Rescue mission ongoing
According to Steve Mbikayi, minister for humanitarian action, the incident occurred on Sunday 14th February, with 700 people on board the vessel. “So far the rescue team has recovered 60 lifeless bodies and 300 survivors.
There are still several missing after this shipwreck,” Mbikayi announced the day after the accident. 240 passengers remain unaccounted for. “The main cause of the sinking remains the overload of goods and the excess number of passengers in the whaling boat.” He additionally made the point that “night navigation also played a role in the sinking.”
Boat accidents common

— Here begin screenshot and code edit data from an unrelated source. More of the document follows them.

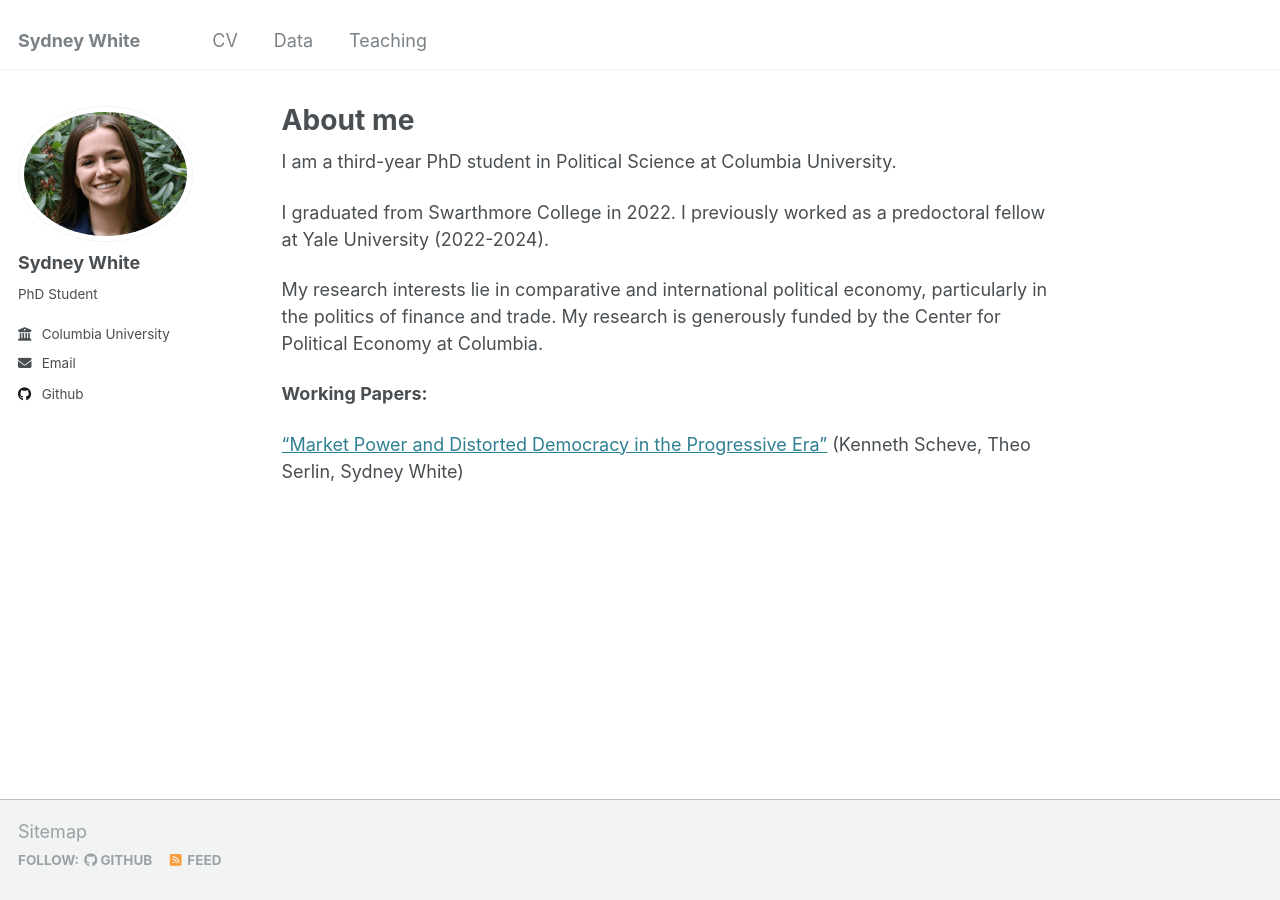
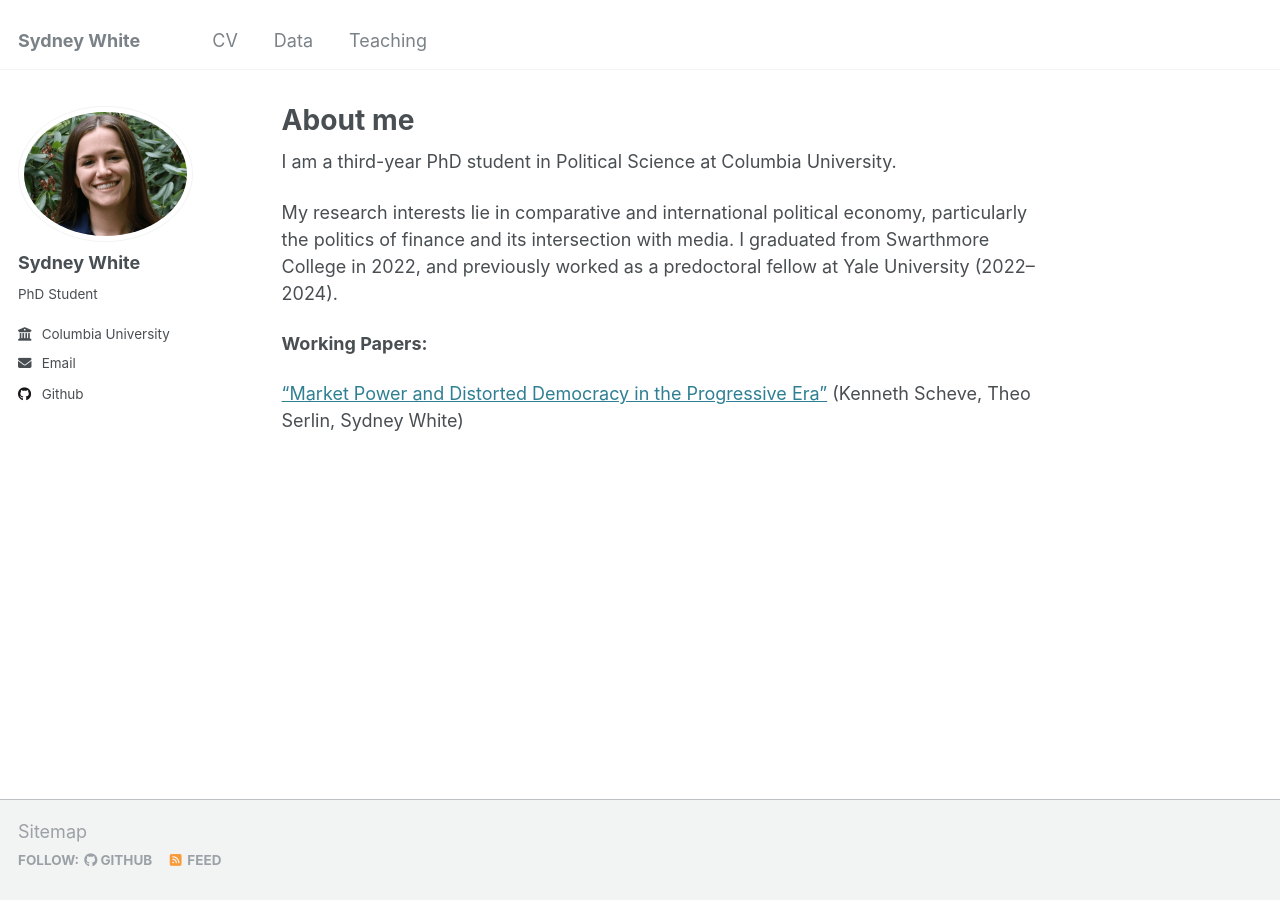
Before and after one commit to Sydney-White/web, a Jekyll site: the page built from _pages/about.md, in a window 1280 px wide. Built offline with Jekyll 4.4.1, drawn with Linux system fonts in a browser that asks for light colours.

Commit message:
Update about.md

```diff
--- a/_pages/about.md
+++ b/_pages/about.md
@@ -9,9 +9,8 @@ redirect_from:
 
 I am a third-year PhD student in Political Science at Columbia University.
 
-I graduated from Swarthmore College in 2022. I previously worked as a predoctoral fellow at Yale University (2022-2024).
-
-My research interests lie in comparative and international political economy, particularly in the politics of finance and trade. My research is generously funded by the Center for Political Economy at Columbia.
+My research interests lie in comparative and international political economy, particularly the politics of finance and its intersection with media.
+I graduated from Swarthmore College in 2022, and previously worked as a predoctoral fellow at Yale University (2022–2024).
 
 **Working Papers:**
 
```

The Congo river and its tributaries — primarily the Ubangi and the Sangha on the right bank, and the Kwa on the left bank — are the only viable routes for traveling long distances for many people.
The area has very few tarred roads throughout the almost two million square kilometers of humid forest. Unfortunately, fatal boat accidents are a common occurrence in the Congo, mainly due to the boats being overloaded with passengers and cargo well past their capacity.
Additionally, it’s the norm for passengers not to wear life jackets. Just last month, two children and one woman drowned after their boat sank in Lake Kivu.
In May last year, ten people, including an eight-year-old girl, died when the luxury ship they were traveling on capsized in Lake Kivu, one of the Great African Lakes. Also, in July 2010, over 135 people died after a boat capsized in the western province of Bandundu province.
The need for water safety
Prioritizing water safety is essential to protect all passengers while boating. In particular, drowning is the third leading cause of unintentional injury and death around the world, and can be common during boating.
Fortunately, simply wearing a life jacket is one of the most effective ways to prevent drowning, and keep passengers safe while out on the water. Taking the time to strengthen your swimming skills is also important: many adults and children lack even the most basic of swimming skills that could mean the difference between life and death in the case of capsizing or falling overboard. Passengers should also be mindful never to drink alcohol while boating. Alcohol can significantly hamper your judgment and decision-making skills, and, if you fall overboard, makes your odds of surviving less likely.
“We sympathize with the families of the victims and we demand sanctions against all those responsible for the transport sector,” Mbikayi said on the recent accident, without elaborating further. No more details have been released to the public at this time.